Saturday, October 3, 2009

Taiwan Sub Contest Finally Taking Shape

Defense News


Taiwan Sub Contest Finally Taking Shape


TAIPEI — One of Asia’s biggest pend­ing procurements is the $11.7 billion Foreign Military Sales (FMS) pro­gram to build eight diesel-electric at­tack submarines for Taiwan. General Dynamics Electric Boat likely will be pitted against Northrop Grumman Shipbuilding-Newport News, with Lockheed Martin and Raytheon fighting over the combat system contract.

Taiwan’s state-owned China Ship­building Corp. and the military-run Chungshan Institute of Science and Technology will likely get a large piece of the pie. Taiwan’s Navy has four diesel­ electric boats in its inventory, with two Dutch Hai Lung-class (Sea Dragon) submarines and two for­mer World War II-era U.S. Navy Guppy II-class subs procured in the early 1970s and used only for train­ing purposes.

Taiwan’s subs are aimed at deter­ring a Chinese naval blockade and protecting its sea lanes of commu­nication, on which the island’s exis­tence depends. Taiwan’s two Sea Dragon subs must cover the Taiwan Strait and Pacific coastal areas.

The addition of eight submarines will signify a remarkable boost to Taiwan’s self-defense capabilities and offset China’s growing ability to deny vast areas of the Taiwan Strait and Pacific Ocean to Taiwan and possibly Japanese or U.S. forces.

U.S. President George W. Bush of­fered submarines to Taiwan in 2001. Divided into two phases, design and build, the program has been one of the most controversial arms deals the United States has granted to Tai­wan. China has repeatedly and adamantly demanded an end to U.S. arms sales to Taiwan, and Taiwan’s legislature aggravated U.S.-Taiwan relations for years by continuously blocking the submarine budget.

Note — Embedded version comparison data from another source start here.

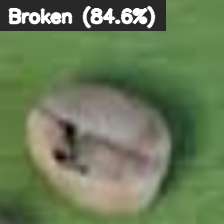
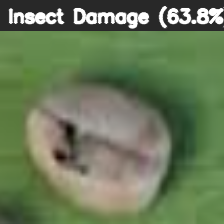
Fix: inferences mask

Changed region(s): [[0.0312, 0.0, 1.0, 0.1562]]

diff --git a/src/data/preprocessing.py b/src/data/preprocessing.py
@@ -32,26 +32,73 @@ def set_seed(seed=42):
   tf.random.set_seed(seed)
 
 
+def otsu_foreground_mask(gray):
+  """Umbral de Otsu que elige automáticamente qué lado es el fondo.
+
+  THRESH_BINARY_INV por sí solo asume que el fondo siempre es más claro
+  que el grano (cierto con fondo blanco, pero se invierte con fondo
+  negro: ahí terminaría marcando el fondo entero como "grano"). Como el
+  fondo casi siempre toca los bordes de la foto y el grano casi nunca,
+  comparamos qué lado del umbral toca menos los bordes y ese es el
+  grano — funciona con fondo claro u oscuro sin necesitar saberlo de
+  antemano.
+  """
+  _, thresh = cv2.threshold(gray, 0, 255, cv2.THRESH_BINARY_INV + cv2.THRESH_OTSU)
+  inverted = cv2.bitwise_not(thresh)
+
+  border = np.zeros_like(gray, dtype=bool)
+  border[0, :] = border[-1, :] = border[:, 0] = border[:, -1] = True
+
+  thresh_touches_border = thresh[border].mean()
+  inverted_touches_border = inverted[border].mean()
+  return thresh if thresh_touches_border < inverted_touches_border else inverted
+
+
+def foreground_mask(image_bgr):
+  """Máscara de grano candidato: umbral de Otsu sobre brillo
+  (otsu_foreground_mask).
+
+  Se probó sumar un filtro de tono verde para descartar fondos tipo
+  pasto/plástico verde, pero el dataset es de café CRUDO (green coffee):
+  los granos mismos son verdes/oliva, así que ese filtro borraba grano
+  real, no solo fondo. Se sacó — separar por color no es viable en este
+  dataset, solo por brillo.
+  """
+  gray = cv2.cvtColor(image_bgr, cv2.COLOR_BGR2GRAY)
+  return otsu_foreground_mask(gray)
+
+
 def get_bean_mask(image_bgr):
-  """Separa el grano del fondo con un umbral de Otsu y se queda con el
-  contorno más grande como máscara del grano.
+  """Separa el grano del fondo con un umbral de Otsu (foreground_mask) y
+  se queda con el contorno más grande como máscara del grano.
 
   Convex hull + dilatación leve sobre el contorno crudo: sin esto, un
   grano con textura muy irregular (algún parche casi tan claro como el
   fondo) queda con muescas y se ve "quebrado" en vez de una silueta
   completa.
   """
-  gray = cv2.cvtColor(image_bgr, cv2.COLOR_BGR2GRAY)
-  _, thresh = cv2.threshold(gray, 0, 255, cv2.THRESH_BINARY_INV + cv2.THRESH_OTSU)
+  mask = foreground_mask(image_bgr)
 
-  contours, _ = cv2.findContours(thresh, cv2.RETR_EXTERNAL, cv2.CHAIN_APPROX_SIMPLE)
+  contours, _ = cv2.findContours(mask, cv2.RETR_EXTERNAL, cv2.CHAIN_APPROX_SIMPLE)
   if not contours:
     return None
 
-  largest_contour = max(contours, key=cv2.contourArea)
-  hull = cv2.convexHull(largest_contour)
+  # Se asume UN grano por foto (así son las fotos de entrenamiento y
+  # las de predict.py). Con esa garantía, cualquier contorno relevante
+  # es parte del mismo grano: si una mancha o hendidura hace que Otsu
+  # lo parta en 2+ pedazos separados, unimos todos antes del hull en
+  # vez de quedarnos solo con el más grande — si no, se pierde el
+  # pedazo más chico (ej. la punta oscura de un grano "Partial Black").
+  # No aplica a find_bean_boxes() en predict_multiple.py, donde sí hay
+  # varios granos reales y cada contorno debe seguir siendo distinto.
+  significant_contours = [c for c in contours if cv2.contourArea(c) > 50]
+  if not significant_contours:
+    return None
 
-  mask = np.zeros_like(gray)
+  all_points = np.vstack(significant_contours)
+  hull = cv2.convexHull(all_points)
+
+  mask = np.zeros_like(mask)
   cv2.drawContours(mask, [hull], -1, 255, thickness=cv2.FILLED)
 
   kernel = cv2.getStructuringElement(cv2.MORPH_ELLIPSE, (9, 9))

diff --git a/src/inference/predict_multiple.py b/src/inference/predict_multiple.py
@@ -10,6 +10,7 @@ import os
 import sys
 
 import cv2
+import matplotlib.pyplot as plt
 import numpy as np
 import tensorflow as tf
 
@@ -18,7 +19,7 @@ SRC_DIR = os.path.abspath(os.path.join(CURRENT_DIR, ".."))
 if SRC_DIR not in sys.path:
   sys.path.insert(0, SRC_DIR)
 
-from data.preprocessing import preprocess_image
+from data.preprocessing import foreground_mask, preprocess_image
 from inference.predict import load_trained_model, select_image_via_file_dialog
 from utils.config import ARCHITECTURES, FIGURES_DIR
 
@@ -27,19 +28,26 @@ from utils.config import ARCHITECTURES, FIGURES_DIR
 # fijo que dependa de la resolución de la cámara.
 MIN_BEAN_AREA_FRACTION = 0.005
 
-
 def find_bean_boxes(image_bgr):
-  """Encuentra el rectángulo (x, y, w, h) de cada grano en la foto."""
-  gray = cv2.cvtColor(image_bgr, cv2.COLOR_BGR2GRAY)
-  _, thresh = cv2.threshold(gray, 0, 255, cv2.THRESH_BINARY_INV + cv2.THRESH_OTSU)
+  """Encuentra el rectángulo (x, y, w, h) de cada grano en la foto.
 
-  contours, _ = cv2.findContours(thresh, cv2.RETR_EXTERNAL, cv2.CHAIN_APPROX_SIMPLE)
+  Se probó erosionar la máscara antes de buscar contornos, para separar
+  granos que casi se tocan. En la práctica encogía contornos ya
+  parciales (bordes suaves, sombras) por debajo del área mínima y
+  perdía granos que sí estaban bien separados — hacía más daño que
+  beneficio, así que se sacó. Granos que se tocan entre sí siguen
+  fusionándose en un solo contorno: es un límite conocido de "umbral +
+  contornos" sin watershed/segmentación entrenada.
+  """
+  mask = foreground_mask(image_bgr)
+  contours, _ = cv2.findContours(mask, cv2.RETR_EXTERNAL, cv2.CHAIN_APPROX_SIMPLE)
 
-  image_area = image_bgr.shape[0] * image_bgr.shape[1]
-  min_area = image_area * MIN_BEAN_AREA_FRACTION
+  image_h, image_w = image_bgr.shape[:2]
+  min_area = image_h * image_w * MIN_BEAN_AREA_FRACTION
 
-  boxes = [cv2.boundingRect(c) for c in contours if cv2.contourArea(c) >= min_area]
-  return boxes
+  return [
+      cv2.boundingRect(c) for c in contours if cv2.contourArea(c) >= min_area
+  ]
 
 
 def classify_crop(crop_bgr, model, architecture):
@@ -104,6 +112,19 @@ def predict_multiple_beans(image_path, architecture="mobilenet"):
   )
   cv2.imwrite(out_file, annotated)
   print(f"\nImagen anotada guardada en: {out_file}")
+
+  annotated_rgb = cv2.cvtColor(annotated, cv2.COLOR_BGR2RGB)
+  plt.figure(figsize=(10, 8))
+  plt.imshow(annotated_rgb)
+  plt.axis("off")
+  plt.title(
+      f"Granos detectados: {len(boxes)} ({architecture.upper()})",
+      fontsize=14,
+      fontweight="bold",
+      color="darkblue",
+  )
+  plt.tight_layout()
+  plt.show()
 
   return results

However, a budget for $62 million for the design phase was approved by Taiwan’s legislature in June 2007 with total costs for the first phase estimated at $360 million.

“This $360 million is spread out in three payments over three years [in the annual defense budget], with the first year around $60 million or so,” said Mark Stokes, former coun­try director for China and Taiwan in the U.S. Office of the Secretary of Defense from 1997 to 2004.

In January, Taiwan submitted a formal letter of request (LoR) to the U.S. Navy’s International Programs Office for a letter of offer and ac­ceptance (LoA) for designing and building the eight subs.

“The exchange of a LoR and LoA represents a government-to-gov­ernment contract and would cover Phase 1 of the submarine program — the end result being construc­tion-ready architectural drawings,” said Stokes, who supports Taiwan’s submarine program.

“Phase 1” is scheduled to last three years, but is dependent on if third-party designs (i.e. French, German or Spanish) could become avail­able. This is deemed as unlikely, as China has applied considerable political pressure to prevent any European arms sales (including designs) to Taiwan. “The expectation is that the Jav­its Report would include the Tai­wan submarine program, and initi­ation of the congressional notifica­tion process should be in the June time frame,” Stokes said.

After the 50-day notification process is completed, the LoA will be sent to Taiwan around August for signature. After a month, Tai­wan will be required to deposit funding in the FMS account, and the U.S. Navy will send out a re­quest for proposals (RfP) to U.S. in­dustry for both design and con­struction with six months to reply. Final selection of a prime contrac­tor is expected in mid-2009.

However, a former U.S. defense official assigned to the American In­stitute in Taiwan (AIT), the de fac­to U.S. Embassy in Taipei, said the legislature will have problems find­ing the money for phase two, the build program.

“The legislature needs to take a deep breath and pass a special budget for this $8 billion to $10 bil­lion deal,” he said. “No ship build of this size has ever been passed be­fore, so they have to come up with a plan for funding this unusually large amount of money.” Cooperation from the U.S. side is questionable, and past opposition from the U.S. Navy may delay fur­ther progress on the deal, he said.

“It will take more than funding a few million dollars for more study. NAVSEA [U.S. Naval Sea Systems Command] has to pitch in and fa­cilitate cooperation from the U.S. side to make this happen. NAVSEA is strongly influenced by our nu­clear Navy, so we need to see NAVSEA have a change of heart,” he said.

“If these two things are not doable, then there can’t be a sub program supported by the U.S. side. My prediction is that even if Taiwan formally asks for the subs, right now, the U.S. administration will not do anything except defer a de­cision for the next administration.” Stokes agreed that gatekeepers in the Pentagon bent on killing the program could cause problems.

“I wouldn’t rule out a scenario in which there is a stall in the con­gressional notification or residual bureaucratic resistance within the U.S. Navy,” he said. “If the latter, Taiwan could spend $360 million and not have much to show for it three years from now.” The U.S. Congress has fully en­dorsed the sale of the subs.